Training apparel is the most democratic of sport design. Stripped of any external ornament — like that which can come from team apparel — it speaks with function first.
“In the space of training, the aesthetic is 100 percent informed by a garment’s purpose,” says Kurt Parker, Nike’s VP of Apparel Design. Because of that, the category is ripe for evolution and experimentation. That’s where Matthew M Williams comes in. The American designer (now based in Italy) behind breakout label Alyx has made his name by deftly balancing a unique aesthetic with an unwavering eye for utility. Collaborating with Nike, Williams has produced a collection that gives a human touch to a data-driven, purpose-led series of training shirts, trousers and accessories for men and women.
As its base, the collection takes elements from last year’s AAE capsule, which offered a glimpse of the future by way of a T-shirt. In essence, it employs computational design to transform data (in this case, Atlas maps relaying heat and sweat zones as well as motion) into structural patterns that inform a new way of manufacturing a sport standard. “Whenever you get a hold of a way to visualize data, it lets you start thinking about how to solve the problem differently,” explains Parker.
For instance, keen consideration of advanced thermoregulation or biomechanics can challenge traditional garment patterning. “What computational design and computer data can offer is really the future of design,” affirms Williams. “It allows us to see things or take things further than we might otherwise. It helps to create a different perspective that we can build around. Working in tandem — with data and emotion — is super interesting.”
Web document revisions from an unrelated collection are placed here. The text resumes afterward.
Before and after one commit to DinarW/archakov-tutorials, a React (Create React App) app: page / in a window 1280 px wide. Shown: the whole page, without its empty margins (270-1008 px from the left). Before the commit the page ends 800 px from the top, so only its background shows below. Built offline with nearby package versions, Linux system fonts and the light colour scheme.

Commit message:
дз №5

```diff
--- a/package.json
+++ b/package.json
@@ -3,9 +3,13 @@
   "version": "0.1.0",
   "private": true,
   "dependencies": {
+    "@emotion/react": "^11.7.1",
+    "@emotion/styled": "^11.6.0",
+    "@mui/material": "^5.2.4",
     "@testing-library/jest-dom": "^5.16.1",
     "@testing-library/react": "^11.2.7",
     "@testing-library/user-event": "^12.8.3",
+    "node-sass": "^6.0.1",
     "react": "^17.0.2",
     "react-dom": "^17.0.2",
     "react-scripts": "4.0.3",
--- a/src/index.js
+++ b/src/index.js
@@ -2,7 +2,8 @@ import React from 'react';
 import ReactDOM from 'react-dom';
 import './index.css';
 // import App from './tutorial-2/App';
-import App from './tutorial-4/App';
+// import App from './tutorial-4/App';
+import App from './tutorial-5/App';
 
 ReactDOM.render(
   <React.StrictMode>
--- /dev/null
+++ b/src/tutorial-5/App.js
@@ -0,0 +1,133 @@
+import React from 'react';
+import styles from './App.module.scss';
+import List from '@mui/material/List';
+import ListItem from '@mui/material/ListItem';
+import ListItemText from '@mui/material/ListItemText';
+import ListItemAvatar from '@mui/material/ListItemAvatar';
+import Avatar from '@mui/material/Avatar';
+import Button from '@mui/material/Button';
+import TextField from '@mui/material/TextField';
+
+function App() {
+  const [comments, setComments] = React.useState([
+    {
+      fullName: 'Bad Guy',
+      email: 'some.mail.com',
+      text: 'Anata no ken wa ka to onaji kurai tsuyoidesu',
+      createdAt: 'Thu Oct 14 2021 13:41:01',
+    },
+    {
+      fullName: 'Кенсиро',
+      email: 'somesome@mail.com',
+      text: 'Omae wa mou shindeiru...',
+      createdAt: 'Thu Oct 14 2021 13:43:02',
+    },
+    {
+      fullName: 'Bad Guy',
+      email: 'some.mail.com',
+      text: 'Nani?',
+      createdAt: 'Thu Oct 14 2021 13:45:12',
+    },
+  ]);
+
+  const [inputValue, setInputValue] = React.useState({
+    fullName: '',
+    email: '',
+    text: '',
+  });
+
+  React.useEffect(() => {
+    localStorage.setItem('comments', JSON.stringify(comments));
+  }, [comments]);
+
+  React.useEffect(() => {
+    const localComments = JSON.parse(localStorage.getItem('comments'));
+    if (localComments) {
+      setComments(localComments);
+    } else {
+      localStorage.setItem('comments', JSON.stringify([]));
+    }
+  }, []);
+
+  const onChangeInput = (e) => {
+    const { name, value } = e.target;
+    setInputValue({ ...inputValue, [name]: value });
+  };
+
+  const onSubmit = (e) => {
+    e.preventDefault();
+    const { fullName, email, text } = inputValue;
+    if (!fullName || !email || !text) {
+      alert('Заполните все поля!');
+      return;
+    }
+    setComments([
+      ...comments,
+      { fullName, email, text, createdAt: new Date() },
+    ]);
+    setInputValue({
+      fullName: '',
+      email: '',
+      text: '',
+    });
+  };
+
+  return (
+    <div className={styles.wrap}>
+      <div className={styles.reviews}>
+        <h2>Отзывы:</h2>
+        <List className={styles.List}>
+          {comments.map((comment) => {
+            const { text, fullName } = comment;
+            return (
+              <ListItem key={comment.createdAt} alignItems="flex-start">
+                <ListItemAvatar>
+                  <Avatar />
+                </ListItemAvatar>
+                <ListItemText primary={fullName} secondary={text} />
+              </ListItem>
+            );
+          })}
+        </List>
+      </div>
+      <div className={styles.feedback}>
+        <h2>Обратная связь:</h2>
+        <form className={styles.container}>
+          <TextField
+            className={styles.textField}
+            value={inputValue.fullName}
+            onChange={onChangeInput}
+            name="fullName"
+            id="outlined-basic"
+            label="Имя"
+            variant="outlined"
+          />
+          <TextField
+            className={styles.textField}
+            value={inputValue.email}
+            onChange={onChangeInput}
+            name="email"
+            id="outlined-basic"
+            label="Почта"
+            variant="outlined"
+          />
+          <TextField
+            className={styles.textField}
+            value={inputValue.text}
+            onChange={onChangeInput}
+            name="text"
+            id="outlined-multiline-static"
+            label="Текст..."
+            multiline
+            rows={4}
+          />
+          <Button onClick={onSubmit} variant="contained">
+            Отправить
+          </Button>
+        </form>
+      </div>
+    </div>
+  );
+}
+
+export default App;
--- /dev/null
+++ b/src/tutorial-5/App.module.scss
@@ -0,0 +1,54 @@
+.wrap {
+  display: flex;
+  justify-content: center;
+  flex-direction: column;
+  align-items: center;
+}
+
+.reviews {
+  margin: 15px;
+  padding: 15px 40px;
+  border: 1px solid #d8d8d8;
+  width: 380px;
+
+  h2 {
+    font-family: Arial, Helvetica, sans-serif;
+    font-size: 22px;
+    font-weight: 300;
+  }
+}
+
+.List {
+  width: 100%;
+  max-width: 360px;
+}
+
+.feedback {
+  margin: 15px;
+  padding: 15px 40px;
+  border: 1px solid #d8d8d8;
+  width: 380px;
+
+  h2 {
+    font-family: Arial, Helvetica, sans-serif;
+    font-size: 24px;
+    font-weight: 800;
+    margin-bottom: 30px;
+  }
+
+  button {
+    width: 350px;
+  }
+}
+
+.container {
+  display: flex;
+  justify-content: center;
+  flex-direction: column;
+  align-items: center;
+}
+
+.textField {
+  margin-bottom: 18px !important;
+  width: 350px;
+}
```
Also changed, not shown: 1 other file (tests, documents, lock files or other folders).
What computational design and computer data can offer is really the future of design. It helps to create a different perspective that we can build around.
Both believe that while data offers new opportunity, it alone doesn’t design. The opportunity comes from what Williams describes as adding an “organic feel.” For his collection, that is most apparent in his application of “imperfections” against the sharpness of the computer design, such as with the women’s mid-layer tank, which has a raw edge finish. “You need human beings to still figure out how to interpret data in a great way. The storytelling of how the product links to its use and bring an emotion to it into — tug on the heartstrings a little bit. That's where I see my role.”
That emotion is apparent in Williams’ choice of raw-edge details and in the tonality of the light bone Nike x MMW Men’s Long Sleeve Top.
Williams’ selected accessories also help ground the collection in broad use. Parker notes that the joy of working with Williams is that he brings some real world applications to the bleeding edge of Nike design. “You need functionality in multiple areas in a training collection because we know it won’t only be used in the gym. For example, you need pockets, and you need elements that are detachable and adaptable. Matthew included a towel as part of the collection, which is something that he knew was needed,” says Parker.
If the towel is the most purely functional of the accessories, Williams’ articulation of the Nike sock is the most playful — and most indicative of his capacity to give fresh shape to classic items. “That double sock, which I really love because of the scale and the familiarity of that specific item, putting the tweak on it, I think, allows for a new but familiar emotion.”
The Nike x MMW collection releases July 12.